It's been ages, but The Velvet Blog occasionally likes to soften the blow of particularly harsh film reviews by appending the phrase "Garnish with Fluffernutter."
Why? Because we can.
Today's poorly received film is Andrei Konchalovsky's The Nutcracker. Er, no, actually, it's The Nutcracker in 3D. Really, that's the official title. (I think it's a pretty solid rule of thumb that any movie that includes 3D as part of its official title is going to be rough going.)
Roger Ebert is somewhat taken aback:
From what dark night of the soul emerged the wretched idea for “The Nutcracker in 3D”? Who considered it even remotely a plausible idea for a movie? It begins with an awkward approximation of the story behind the Tchaikovsky ballet, and then turns it into a war by the Nutcracker Prince against the Holocaust.
Am I exaggerating? At one point, the evil Rat King (John Turturro) has his troopers snatch toys from the hands of children so they can be tossed into furnaces, and the smoke will emerge from high chimneys to blot out the sun.
Yes. And the rats are dressed in fascistic uniforms. Against them stand our heroine Mary (Elle Fanning) and her Christmas present, a nutcracker (voice of Shirley Henderson) that has imprisoned a handsome prince (Charlie Rowe). And two-legged helicopters swoop low over screaming children, and the city is laid waste, and the rats dream of world domination.

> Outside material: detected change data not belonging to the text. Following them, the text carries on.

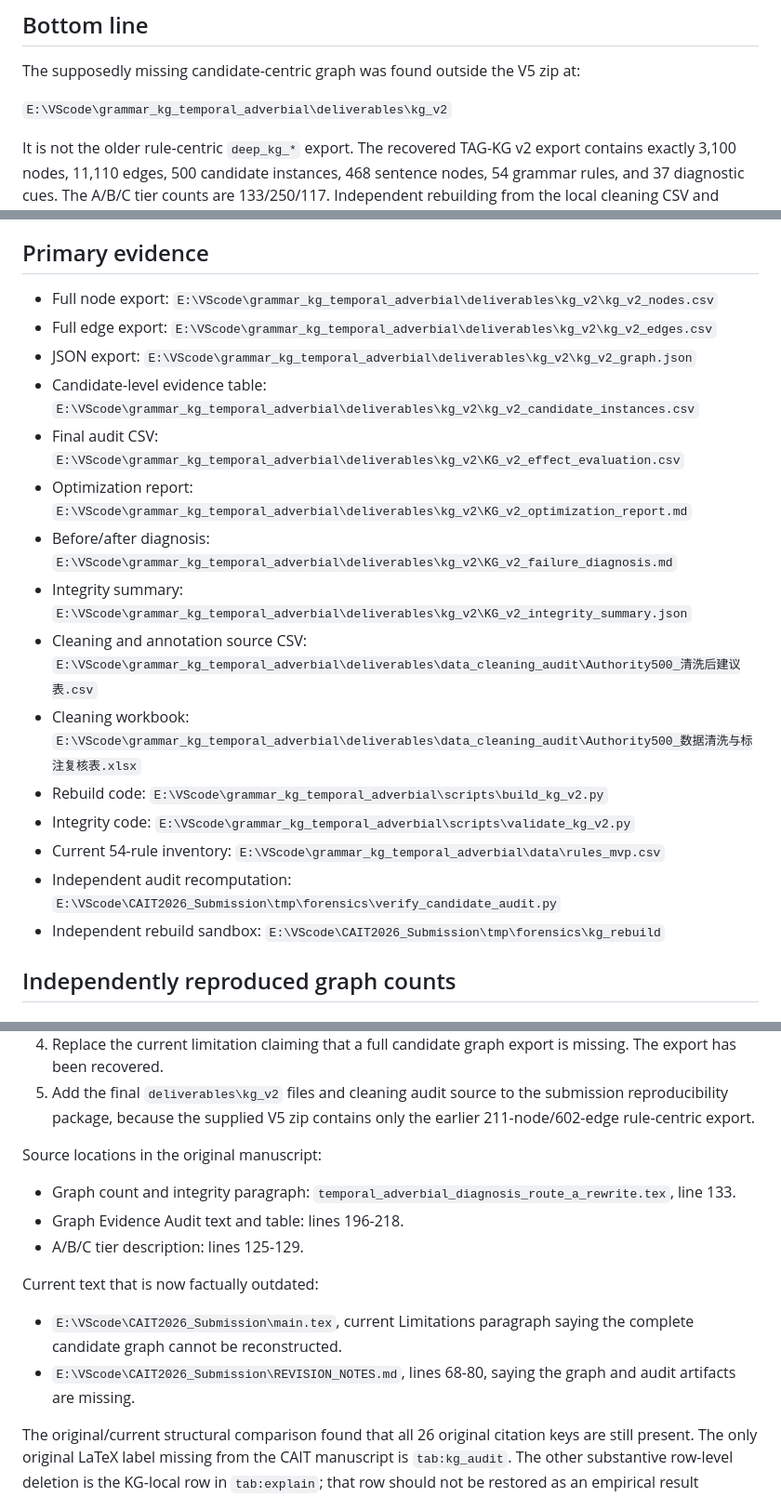
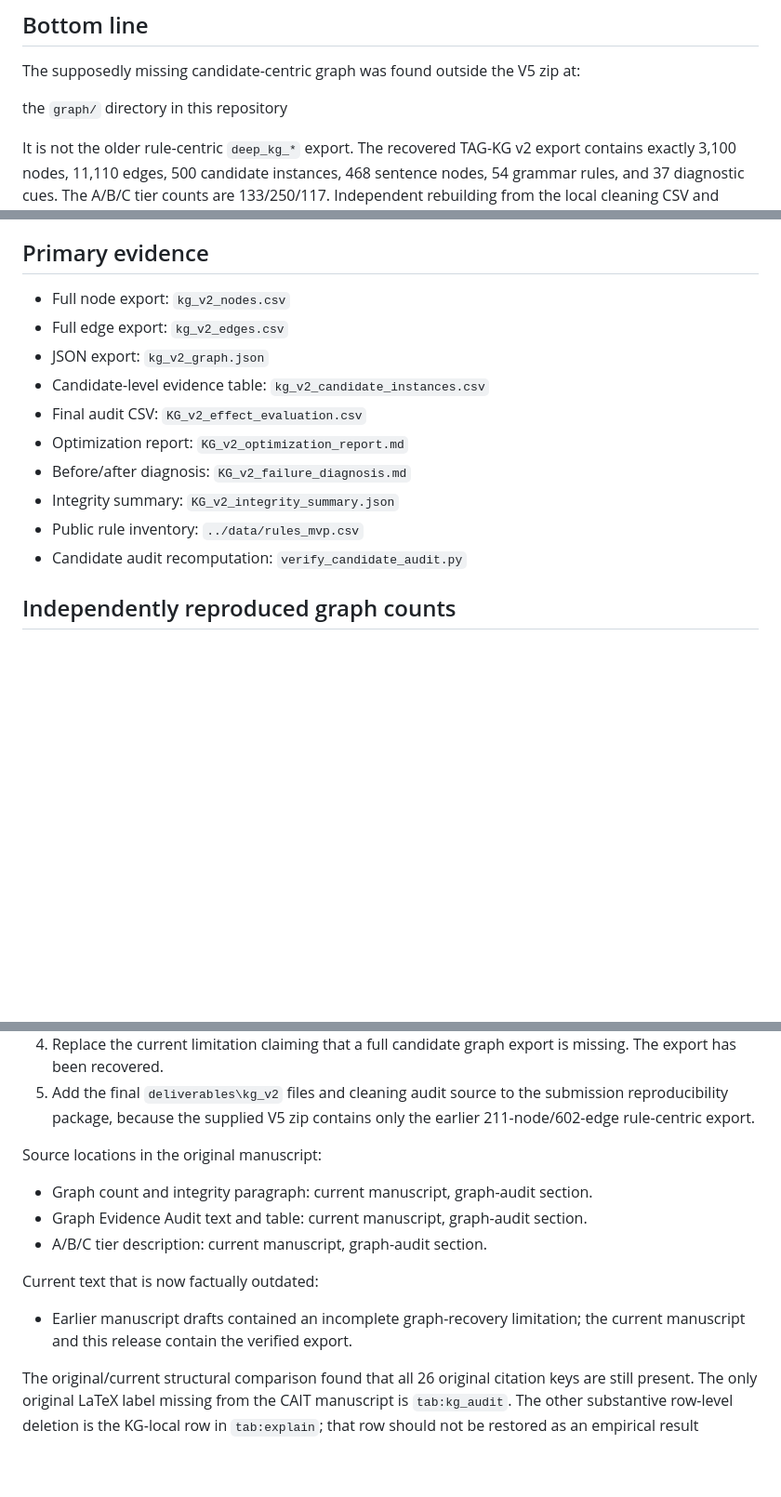
Before and after one commit to yyting2006-ai/tag-kg-authority500-reproducibility, a Markdown page: graph/EVIDENCE_REPORT.md, 3 parts joined by grey strips. Shown at 93% size. Rendered like a GitHub page; blank space fills up the shorter version.

Commit message:
Clean public graph provenance paths

```diff
--- a/graph/EVIDENCE_REPORT.md
+++ b/graph/EVIDENCE_REPORT.md
@@ -4,7 +4,7 @@
 
 The supposedly missing candidate-centric graph was found outside the V5 zip at:
 
-`E:\VScode\grammar_kg_temporal_adverbial\deliverables\kg_v2`
+the `graph/` directory in this repository
 
 It is not the older rule-centric `deep_kg_*` export. The recovered TAG-KG v2 export contains exactly 3,100 nodes, 11,110 edges, 500 candidate instances, 468 sentence nodes, 54 grammar rules, and 37 diagnostic cues. The A/B/C tier counts are 133/250/117. Independent rebuilding from the local cleaning CSV and current graph code reproduced all counts and all candidate and edge records (byte-identical after normalizing LF versus CRLF). The rebuilt node table differs in only one non-structural note string: `Added in TAG-KG...` versus `Added in KG v2...`.
 
@@ -12,21 +12,16 @@ The values 0.956 coverage, 0.864 all-instance accuracy, and 0.904 covered-instan
 
 ## Primary evidence
 
-- Full node export: `E:\VScode\grammar_kg_temporal_adverbial\deliverables\kg_v2\kg_v2_nodes.csv`
-- Full edge export: `E:\VScode\grammar_kg_temporal_adverbial\deliverables\kg_v2\kg_v2_edges.csv`
-- JSON export: `E:\VScode\grammar_kg_temporal_adverbial\deliverables\kg_v2\kg_v2_graph.json`
-- Candidate-level evidence table: `E:\VScode\grammar_kg_temporal_adverbial\deliverables\kg_v2\kg_v2_candidate_instances.csv`
-- Final audit CSV: `E:\VScode\grammar_kg_temporal_adverbial\deliverables\kg_v2\KG_v2_effect_evaluation.csv`
-- Optimization report: `E:\VScode\grammar_kg_temporal_adverbial\deliverables\kg_v2\KG_v2_optimization_report.md`
-- Before/after diagnosis: `E:\VScode\grammar_kg_temporal_adverbial\deliverables\kg_v2\KG_v2_failure_diagnosis.md`
-- Integrity summary: `E:\VScode\grammar_kg_temporal_adverbial\deliverables\kg_v2\KG_v2_integrity_summary.json`
-- Cleaning and annotation source CSV: `E:\VScode\grammar_kg_temporal_adverbial\deliverables\data_cleaning_audit\Authority500_清洗后建议表.csv`
-- Cleaning workbook: `E:\VScode\grammar_kg_temporal_adverbial\deliverables\data_cleaning_audit\Authority500_数据清洗与标注复核表.xlsx`
-- Rebuild code: `E:\VScode\grammar_kg_temporal_adverbial\scripts\build_kg_v2.py`
-- Integrity code: `E:\VScode\grammar_kg_temporal_adverbial\scripts\validate_kg_v2.py`
-- Current 54-rule inventory: `E:\VScode\grammar_kg_temporal_adverbial\data\rules_mvp.csv`
-- Independent audit recomputation: `E:\VScode\CAIT2026_Submission\tmp\forensics\verify_candidate_audit.py`
-- Independent rebuild sandbox: `E:\VScode\CAIT2026_Submission\tmp\forensics\kg_rebuild`
+- Full node export: `kg_v2_nodes.csv`
+- Full edge export: `kg_v2_edges.csv`
+- JSON export: `kg_v2_graph.json`
+- Candidate-level evidence table: `kg_v2_candidate_instances.csv`
+- Final audit CSV: `KG_v2_effect_evaluation.csv`
+- Optimization report: `KG_v2_optimization_report.md`
+- Before/after diagnosis: `KG_v2_failure_diagnosis.md`
+- Integrity summary: `KG_v2_integrity_summary.json`
+- Public rule inventory: `../data/rules_mvp.csv`
+- Candidate audit recomputation: `verify_candidate_audit.py`
 
 ## Independently reproduced graph counts
 
@@ -125,14 +120,13 @@ Recommended wording: "On the 500-record graph-construction collection, after rul
 
 Source locations in the original manuscript:
 
-- Graph count and integrity paragraph: `temporal_adverbial_diagnosis_route_a_rewrite.tex`, line 133.
-- Graph Evidence Audit text and table: lines 196-218.
-- A/B/C tier description: lines 125-129.
+- Graph count and integrity paragraph: current manuscript, graph-audit section.
+- Graph Evidence Audit text and table: current manuscript, graph-audit section.
+- A/B/C tier description: current manuscript, graph-audit section.
 
 Current text that is now factually outdated:
 
-- `E:\VScode\CAIT2026_Submission\main.tex`, current Limitations paragraph saying the complete candidate graph cannot be reconstructed.
-- `E:\VScode\CAIT2026_Submission\REVISION_NOTES.md`, lines 68-80, saying the graph and audit artifacts are missing.
+- Earlier manuscript drafts contained an incomplete graph-recovery limitation; the current manuscript and this release contain the verified export.
 
 The original/current structural comparison found that all 26 original citation keys are still present. The only original LaTeX label missing from the CAIT manuscript is `tab:kg_audit`. The other substantive row-level deletion is the KG-local row in `tab:explain`; that row should not be restored as an empirical result because its explanation values were assigned as constants in code.
 
```
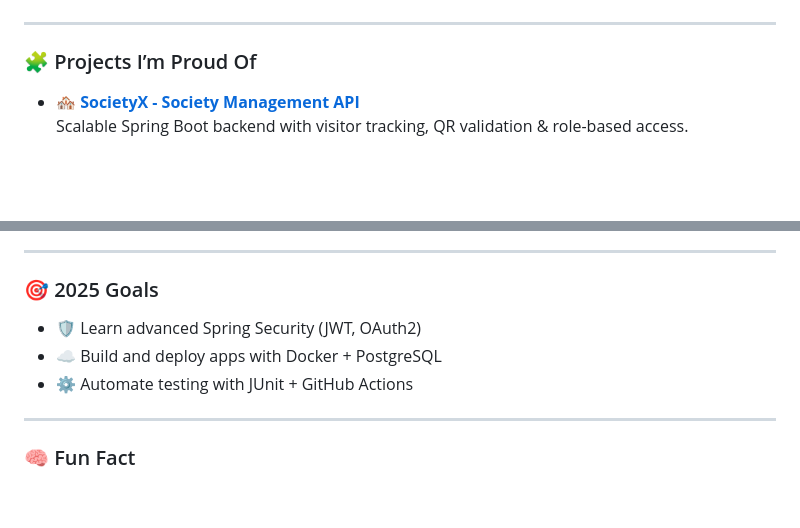
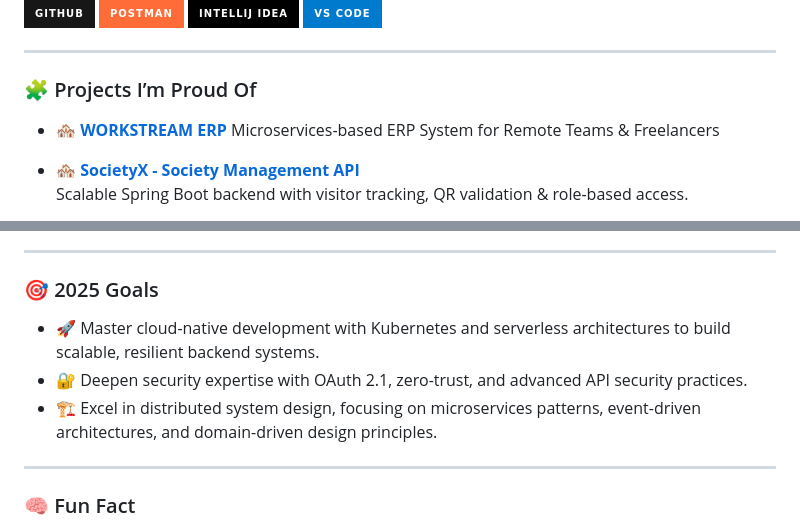
Before and after one commit to porfskylord/porfskylord, a Markdown page: README.md, 2 parts joined by grey strips. GitHub-like rendering; badges without logos; blank space fills up the shorter version.

```diff
--- a/README.md
+++ b/README.md
@@ -42,12 +68,18 @@
   <!-- Tools -->
   <img alt="Maven" src="https://img.shields.io/badge/Maven-C71A36?style=for-the-badge&logo=apache-maven&logoColor=white" />
   <img alt="Git" src="https://img.shields.io/badge/Git-F05032?style=for-the-badge&logo=git&logoColor=white" />
+  <img alt="GitHub" src="https://img.shields.io/badge/GitHub-181717?style=for-the-badge&logo=github&logoColor=white" />
   <img alt="Postman" src="https://img.shields.io/badge/Postman-FF6C37?style=for-the-badge&logo=postman&logoColor=white" />
+  <img alt="IntelliJ IDEA" src="https://img.shields.io/badge/IntelliJ_IDEA-000000?style=for-the-badge&logo=intellij-idea&logoColor=white" />
+  <img alt="VS Code" src="https://img.shields.io/badge/VS_Code-007ACC?style=for-the-badge&logo=visual-studio-code&logoColor=white" />
 </div>
 
 ---
 
 ### 🧩 Projects I’m Proud Of
+- 🏘️ **[WORKSTREAM ERP](https://github.com/porfskylord/WorkStreamERP)**
+  Microservices-based ERP System for Remote Teams & Freelancers
+
 - 🏘️ **[SocietyX - Society Management API](https://github.com/porfskylord/SocietyX---Society-Management-System-API)**
   Scalable Spring Boot backend with visitor tracking, QR validation & role-based access.
 
@@ -63,9 +95,10 @@
 ---
 
 ### 🎯 2025 Goals
-- 🛡️ Learn advanced Spring Security (JWT, OAuth2)
-- ☁️ Build and deploy apps with Docker + PostgreSQL
-- ⚙️ Automate testing with JUnit + GitHub Actions
+- 🚀 Master cloud-native development with Kubernetes and serverless architectures to build scalable, resilient backend systems.
+- 🔐 Deepen security expertise with OAuth 2.1, zero-trust, and advanced API security practices.
+- 🏗️ Excel in distributed system design, focusing on microservices patterns, event-driven architectures, and domain-driven design principles.
+
 
 ---
 
```
Also changed, not shown: other parts of README.md (+28 -2 lines).
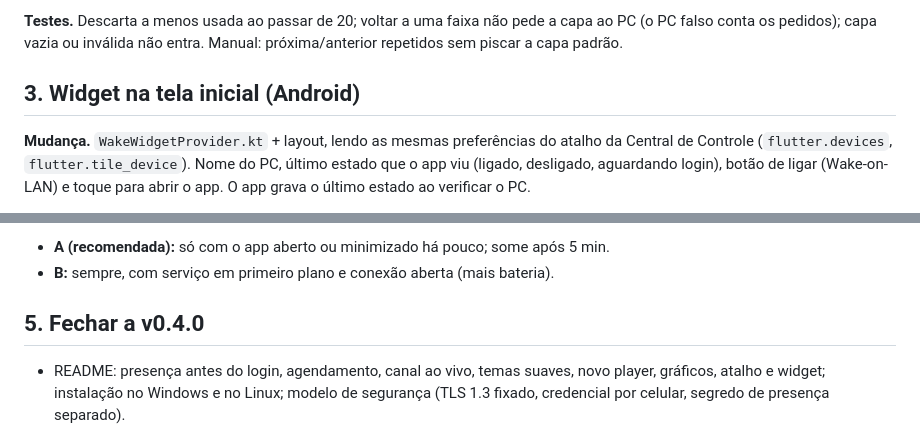
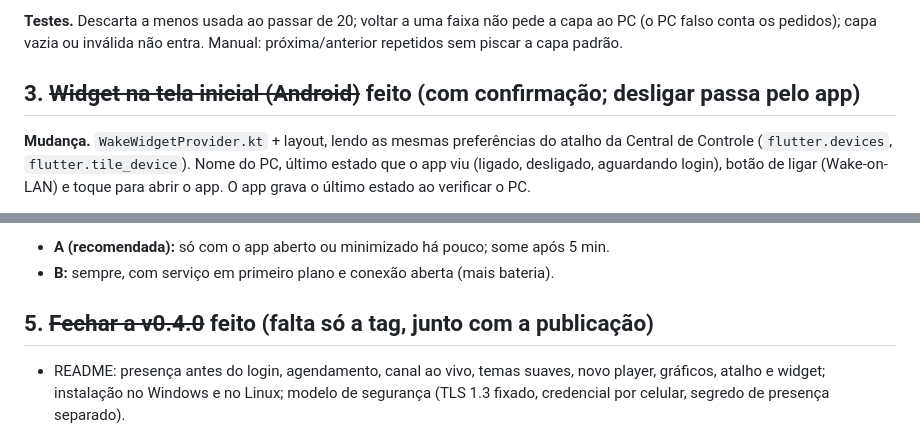
Before and after one commit to JVM3L0/Velksync, a Markdown page: ROADMAP.md, 2 parts joined by grey strips. GitHub-like rendering.

Commit message:
docs: roadmap com widget e v0.4.0 feitos
Co-Authored-By: Claude Opus 5.5 <noreply@anthropic.com>

```diff
--- a/ROADMAP.md
+++ b/ROADMAP.md
@@ -51,7 +51,7 @@ mais antigas (poucos MB no total).
 pede a capa ao PC (o PC falso conta os pedidos); capa vazia ou inválida não
 entra. Manual: próxima/anterior repetidos sem piscar a capa padrão.
 
-## 3. Widget na tela inicial (Android)
+## 3. ~~Widget na tela inicial (Android)~~ feito (com confirmação; desligar passa pelo app)
 
 **Mudança.** `WakeWidgetProvider.kt` + layout, lendo as mesmas preferências do
 atalho da Central de Controle (`flutter.devices`, `flutter.tile_device`).
@@ -78,7 +78,7 @@ Sessão de mídia do Android com capa, título, pausar e pular. Decidir antes:
 - **A (recomendada):** só com o app aberto ou minimizado há pouco; some após 5 min.
 - **B:** sempre, com serviço em primeiro plano e conexão aberta (mais bateria).
 
-## 5. Fechar a v0.4.0
+## 5. ~~Fechar a v0.4.0~~ feito (falta só a tag, junto com a publicação)
 
 - README: presença antes do login, agendamento, canal ao vivo, temas suaves,
   novo player, gráficos, atalho e widget; instalação no Windows e no Linux;
```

You may be in disbelief. I was. “The Nutcracker in 3D” is one of those rare holiday movies that may send children screaming under their seats. ...
Only one thing could have made this film worse, and they haven’t neglected it. That would be to present it in 3-D. They have.
Garnish with Fluffernutter.
Ouch. Not even my addition of Fluffernutter will help.
I leave you with The New York Times' explanation of the film's PG rating:
“The Nutcracker in 3D” is rated PG (Parental guidance suggested). No blood but quite a bit of suspense and violence, including an electrocuted shark and a decapitation.
Because nothing says Happy Holidays quite like an electrocuted shark. (Which, oddly, I don't remember from the stage production.)
In all fairness, Scrooge, the 1970 musical version of A Christmas Carol, scared the crap out of me when I was a kid.